WHAT THE TASK REQUIRES - Retype each record below word for word, pictures excluded.

Recorded data -
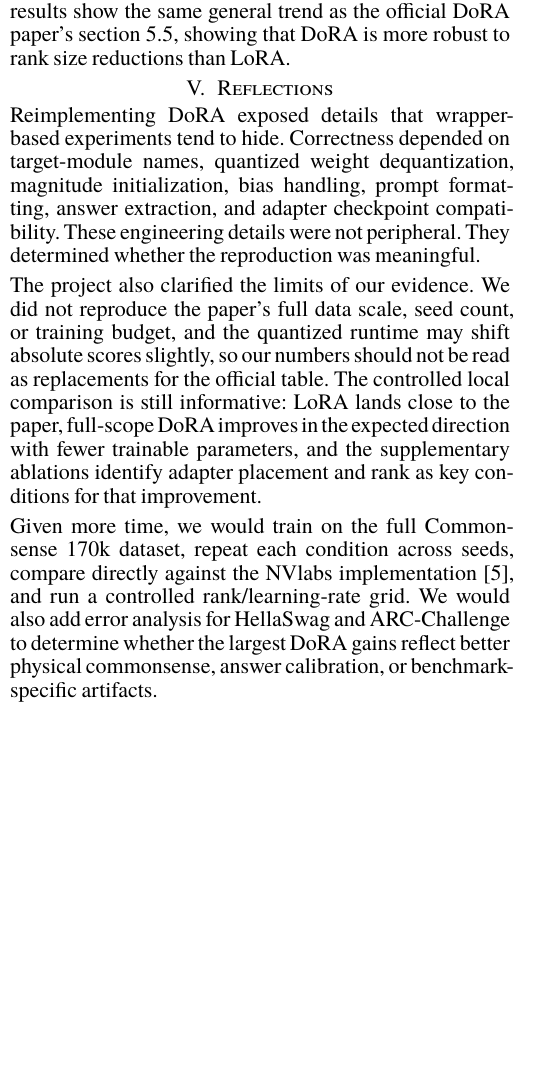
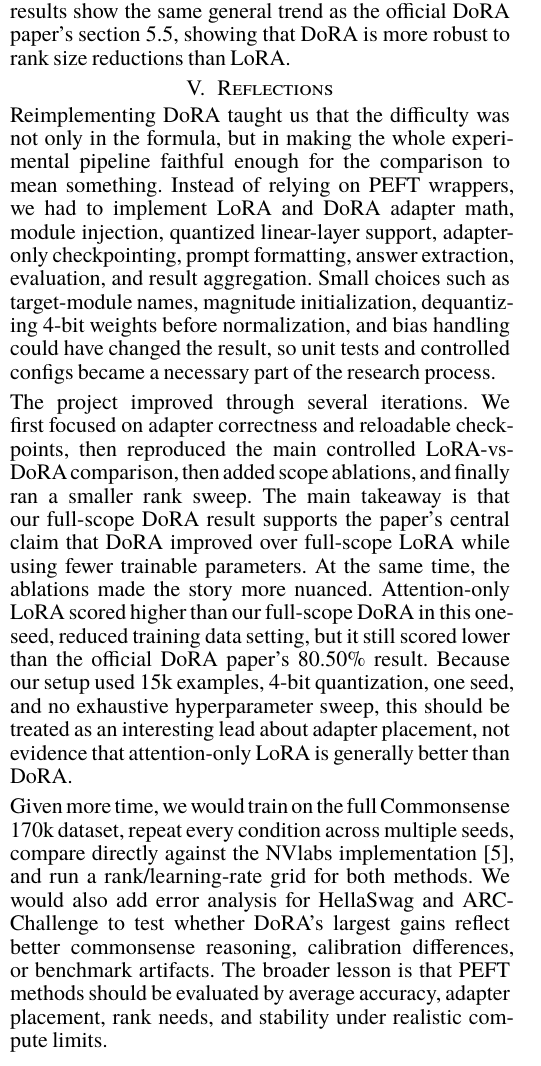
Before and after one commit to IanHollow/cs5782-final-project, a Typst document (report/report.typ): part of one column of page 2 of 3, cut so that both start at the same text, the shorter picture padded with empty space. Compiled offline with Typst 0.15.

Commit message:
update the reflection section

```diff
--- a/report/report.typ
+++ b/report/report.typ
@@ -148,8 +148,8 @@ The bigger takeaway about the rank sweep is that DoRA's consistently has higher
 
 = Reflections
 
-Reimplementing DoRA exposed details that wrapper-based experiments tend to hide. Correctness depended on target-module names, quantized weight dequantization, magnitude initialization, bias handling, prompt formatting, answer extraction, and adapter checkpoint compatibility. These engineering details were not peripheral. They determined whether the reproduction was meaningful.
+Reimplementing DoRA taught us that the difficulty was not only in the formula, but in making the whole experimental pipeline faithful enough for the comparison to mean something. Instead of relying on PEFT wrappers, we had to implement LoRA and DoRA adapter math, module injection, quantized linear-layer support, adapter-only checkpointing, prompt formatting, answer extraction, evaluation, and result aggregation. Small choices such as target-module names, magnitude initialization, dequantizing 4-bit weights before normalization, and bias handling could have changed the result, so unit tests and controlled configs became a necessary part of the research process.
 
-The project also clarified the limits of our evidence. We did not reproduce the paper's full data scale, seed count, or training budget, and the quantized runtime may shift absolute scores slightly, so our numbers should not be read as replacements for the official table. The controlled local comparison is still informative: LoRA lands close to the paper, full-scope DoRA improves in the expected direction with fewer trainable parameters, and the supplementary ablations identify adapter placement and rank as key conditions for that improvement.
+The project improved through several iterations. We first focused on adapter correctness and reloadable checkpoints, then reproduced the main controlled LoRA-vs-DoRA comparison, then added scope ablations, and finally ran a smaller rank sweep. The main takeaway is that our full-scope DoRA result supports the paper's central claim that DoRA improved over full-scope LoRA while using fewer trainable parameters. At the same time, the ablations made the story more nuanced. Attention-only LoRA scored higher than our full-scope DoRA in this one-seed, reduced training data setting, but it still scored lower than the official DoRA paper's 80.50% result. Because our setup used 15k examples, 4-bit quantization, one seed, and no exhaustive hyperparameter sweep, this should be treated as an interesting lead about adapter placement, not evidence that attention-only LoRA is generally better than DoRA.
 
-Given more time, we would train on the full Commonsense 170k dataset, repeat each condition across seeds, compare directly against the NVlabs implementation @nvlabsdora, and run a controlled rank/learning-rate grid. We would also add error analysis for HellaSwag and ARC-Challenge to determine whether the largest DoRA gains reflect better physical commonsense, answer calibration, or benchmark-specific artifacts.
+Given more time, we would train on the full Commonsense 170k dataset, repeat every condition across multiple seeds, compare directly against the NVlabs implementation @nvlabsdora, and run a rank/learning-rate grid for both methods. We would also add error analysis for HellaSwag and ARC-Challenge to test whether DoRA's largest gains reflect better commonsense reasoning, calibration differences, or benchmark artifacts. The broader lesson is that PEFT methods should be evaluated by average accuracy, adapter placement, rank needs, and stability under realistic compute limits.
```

RESPONSE BELOW -
Before and after one commit to IanHollow/cs5782-final-project, a Typst document (report/report.typ): part of one column of page 2 of 3, cut so that both start at the same text, the shorter picture padded with empty space. Compiled offline with Typst 0.15.

Commit message:
update the reflection section

```diff
--- a/report/report.typ
+++ b/report/report.typ
@@ -148,8 +148,8 @@ The bigger takeaway about the rank sweep is that DoRA's consistently has higher
 
 = Reflections
 
-Reimplementing DoRA exposed details that wrapper-based experiments tend to hide. Correctness depended on target-module names, quantized weight dequantization, magnitude initialization, bias handling, prompt formatting, answer extraction, and adapter checkpoint compatibility. These engineering details were not peripheral. They determined whether the reproduction was meaningful.
+Reimplementing DoRA taught us that the difficulty was not only in the formula, but in making the whole experimental pipeline faithful enough for the comparison to mean something. Instead of relying on PEFT wrappers, we had to implement LoRA and DoRA adapter math, module injection, quantized linear-layer support, adapter-only checkpointing, prompt formatting, answer extraction, evaluation, and result aggregation. Small choices such as target-module names, magnitude initialization, dequantizing 4-bit weights before normalization, and bias handling could have changed the result, so unit tests and controlled configs became a necessary part of the research process.
 
-The project also clarified the limits of our evidence. We did not reproduce the paper's full data scale, seed count, or training budget, and the quantized runtime may shift absolute scores slightly, so our numbers should not be read as replacements for the official table. The controlled local comparison is still informative: LoRA lands close to the paper, full-scope DoRA improves in the expected direction with fewer trainable parameters, and the supplementary ablations identify adapter placement and rank as key conditions for that improvement.
+The project improved through several iterations. We first focused on adapter correctness and reloadable checkpoints, then reproduced the main controlled LoRA-vs-DoRA comparison, then added scope ablations, and finally ran a smaller rank sweep. The main takeaway is that our full-scope DoRA result supports the paper's central claim that DoRA improved over full-scope LoRA while using fewer trainable parameters. At the same time, the ablations made the story more nuanced. Attention-only LoRA scored higher than our full-scope DoRA in this one-seed, reduced training data setting, but it still scored lower than the official DoRA paper's 80.50% result. Because our setup used 15k examples, 4-bit quantization, one seed, and no exhaustive hyperparameter sweep, this should be treated as an interesting lead about adapter placement, not evidence that attention-only LoRA is generally better than DoRA.
 
-Given more time, we would train on the full Commonsense 170k dataset, repeat each condition across seeds, compare directly against the NVlabs implementation @nvlabsdora, and run a controlled rank/learning-rate grid. We would also add error analysis for HellaSwag and ARC-Challenge to determine whether the largest DoRA gains reflect better physical commonsense, answer calibration, or benchmark-specific artifacts.
+Given more time, we would train on the full Commonsense 170k dataset, repeat every condition across multiple seeds, compare directly against the NVlabs implementation @nvlabsdora, and run a rank/learning-rate grid for both methods. We would also add error analysis for HellaSwag and ARC-Challenge to test whether DoRA's largest gains reflect better commonsense reasoning, calibration differences, or benchmark artifacts. The broader lesson is that PEFT methods should be evaluated by average accuracy, adapter placement, rank needs, and stability under realistic compute limits.
```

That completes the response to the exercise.